Records drawn from a dataset:
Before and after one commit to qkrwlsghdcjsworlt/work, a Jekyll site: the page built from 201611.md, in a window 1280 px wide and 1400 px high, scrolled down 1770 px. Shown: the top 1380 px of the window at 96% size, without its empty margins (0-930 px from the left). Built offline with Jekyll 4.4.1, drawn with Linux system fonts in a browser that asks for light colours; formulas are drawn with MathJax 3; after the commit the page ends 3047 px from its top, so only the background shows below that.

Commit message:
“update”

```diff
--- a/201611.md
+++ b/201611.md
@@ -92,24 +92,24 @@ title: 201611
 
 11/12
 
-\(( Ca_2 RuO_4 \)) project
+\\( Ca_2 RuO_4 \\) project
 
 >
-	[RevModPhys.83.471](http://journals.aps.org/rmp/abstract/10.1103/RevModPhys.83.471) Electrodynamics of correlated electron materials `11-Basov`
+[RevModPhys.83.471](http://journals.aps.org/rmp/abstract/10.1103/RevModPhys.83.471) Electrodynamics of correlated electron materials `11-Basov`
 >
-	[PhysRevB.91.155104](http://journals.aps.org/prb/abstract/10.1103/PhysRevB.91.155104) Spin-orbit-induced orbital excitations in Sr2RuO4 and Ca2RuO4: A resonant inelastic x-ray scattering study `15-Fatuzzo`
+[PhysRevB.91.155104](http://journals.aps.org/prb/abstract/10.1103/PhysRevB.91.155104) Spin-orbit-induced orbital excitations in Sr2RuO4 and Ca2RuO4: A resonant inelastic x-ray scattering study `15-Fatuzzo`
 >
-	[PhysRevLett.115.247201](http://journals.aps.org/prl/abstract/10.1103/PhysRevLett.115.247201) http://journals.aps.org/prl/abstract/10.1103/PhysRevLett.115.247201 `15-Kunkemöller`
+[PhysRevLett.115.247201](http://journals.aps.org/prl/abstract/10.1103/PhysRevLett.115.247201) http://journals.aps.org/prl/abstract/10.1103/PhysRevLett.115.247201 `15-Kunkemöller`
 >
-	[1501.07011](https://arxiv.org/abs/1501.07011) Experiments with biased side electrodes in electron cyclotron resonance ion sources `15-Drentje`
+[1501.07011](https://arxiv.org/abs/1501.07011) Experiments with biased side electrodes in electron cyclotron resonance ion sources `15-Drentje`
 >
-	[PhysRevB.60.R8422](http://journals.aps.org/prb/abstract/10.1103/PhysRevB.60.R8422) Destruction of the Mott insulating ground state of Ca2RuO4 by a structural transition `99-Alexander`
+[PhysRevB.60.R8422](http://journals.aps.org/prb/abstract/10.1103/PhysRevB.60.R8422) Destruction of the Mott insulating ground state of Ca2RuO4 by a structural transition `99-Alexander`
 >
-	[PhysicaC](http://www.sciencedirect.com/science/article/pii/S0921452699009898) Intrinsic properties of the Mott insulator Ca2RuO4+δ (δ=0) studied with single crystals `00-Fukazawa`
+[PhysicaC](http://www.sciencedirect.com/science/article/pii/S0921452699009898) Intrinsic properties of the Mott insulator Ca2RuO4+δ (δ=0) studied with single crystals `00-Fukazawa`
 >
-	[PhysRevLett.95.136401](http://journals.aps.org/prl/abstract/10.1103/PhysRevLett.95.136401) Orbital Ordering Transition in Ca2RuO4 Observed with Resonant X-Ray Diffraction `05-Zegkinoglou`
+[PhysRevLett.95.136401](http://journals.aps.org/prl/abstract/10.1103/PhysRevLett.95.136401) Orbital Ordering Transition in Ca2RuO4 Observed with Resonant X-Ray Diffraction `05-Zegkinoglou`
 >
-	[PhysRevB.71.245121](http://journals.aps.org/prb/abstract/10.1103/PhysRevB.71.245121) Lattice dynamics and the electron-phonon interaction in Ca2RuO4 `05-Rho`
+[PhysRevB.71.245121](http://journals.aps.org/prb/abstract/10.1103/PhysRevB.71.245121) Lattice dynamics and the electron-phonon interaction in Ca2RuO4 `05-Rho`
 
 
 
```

WHAT YOU WILL DO: The records above should be restated exactly, line for line.

PROBLEM SOLUTION:
Before and after one commit to qkrwlsghdcjsworlt/work, a Jekyll site: the page built from 201611.md, in a window 1280 px wide and 1400 px high, scrolled down 1770 px. Shown: the top 1380 px of the window at 96% size, without its empty margins (0-930 px from the left). Built offline with Jekyll 4.4.1, drawn with Linux system fonts in a browser that asks for light colours; formulas are drawn with MathJax 3; after the commit the page ends 3047 px from its top, so only the background shows below that.

Commit message:
“update”

```diff
--- a/201611.md
+++ b/201611.md
@@ -92,24 +92,24 @@ title: 201611
 
 11/12
 
-\(( Ca_2 RuO_4 \)) project
+\\( Ca_2 RuO_4 \\) project
 
 >
-	[RevModPhys.83.471](http://journals.aps.org/rmp/abstract/10.1103/RevModPhys.83.471) Electrodynamics of correlated electron materials `11-Basov`
+[RevModPhys.83.471](http://journals.aps.org/rmp/abstract/10.1103/RevModPhys.83.471) Electrodynamics of correlated electron materials `11-Basov`
 >
-	[PhysRevB.91.155104](http://journals.aps.org/prb/abstract/10.1103/PhysRevB.91.155104) Spin-orbit-induced orbital excitations in Sr2RuO4 and Ca2RuO4: A resonant inelastic x-ray scattering study `15-Fatuzzo`
+[PhysRevB.91.155104](http://journals.aps.org/prb/abstract/10.1103/PhysRevB.91.155104) Spin-orbit-induced orbital excitations in Sr2RuO4 and Ca2RuO4: A resonant inelastic x-ray scattering study `15-Fatuzzo`
 >
-	[PhysRevLett.115.247201](http://journals.aps.org/prl/abstract/10.1103/PhysRevLett.115.247201) http://journals.aps.org/prl/abstract/10.1103/PhysRevLett.115.247201 `15-Kunkemöller`
+[PhysRevLett.115.247201](http://journals.aps.org/prl/abstract/10.1103/PhysRevLett.115.247201) http://journals.aps.org/prl/abstract/10.1103/PhysRevLett.115.247201 `15-Kunkemöller`
 >
-	[1501.07011](https://arxiv.org/abs/1501.07011) Experiments with biased side electrodes in electron cyclotron resonance ion sources `15-Drentje`
+[1501.07011](https://arxiv.org/abs/1501.07011) Experiments with biased side electrodes in electron cyclotron resonance ion sources `15-Drentje`
 >
-	[PhysRevB.60.R8422](http://journals.aps.org/prb/abstract/10.1103/PhysRevB.60.R8422) Destruction of the Mott insulating ground state of Ca2RuO4 by a structural transition `99-Alexander`
+[PhysRevB.60.R8422](http://journals.aps.org/prb/abstract/10.1103/PhysRevB.60.R8422) Destruction of the Mott insulating ground state of Ca2RuO4 by a structural transition `99-Alexander`
 >
-	[PhysicaC](http://www.sciencedirect.com/science/article/pii/S0921452699009898) Intrinsic properties of the Mott insulator Ca2RuO4+δ (δ=0) studied with single crystals `00-Fukazawa`
+[PhysicaC](http://www.sciencedirect.com/science/article/pii/S0921452699009898) Intrinsic properties of the Mott insulator Ca2RuO4+δ (δ=0) studied with single crystals `00-Fukazawa`
 >
-	[PhysRevLett.95.136401](http://journals.aps.org/prl/abstract/10.1103/PhysRevLett.95.136401) Orbital Ordering Transition in Ca2RuO4 Observed with Resonant X-Ray Diffraction `05-Zegkinoglou`
+[PhysRevLett.95.136401](http://journals.aps.org/prl/abstract/10.1103/PhysRevLett.95.136401) Orbital Ordering Transition in Ca2RuO4 Observed with Resonant X-Ray Diffraction `05-Zegkinoglou`
 >
-	[PhysRevB.71.245121](http://journals.aps.org/prb/abstract/10.1103/PhysRevB.71.245121) Lattice dynamics and the electron-phonon interaction in Ca2RuO4 `05-Rho`
+[PhysRevB.71.245121](http://journals.aps.org/prb/abstract/10.1103/PhysRevB.71.245121) Lattice dynamics and the electron-phonon interaction in Ca2RuO4 `05-Rho`
 
 
 
```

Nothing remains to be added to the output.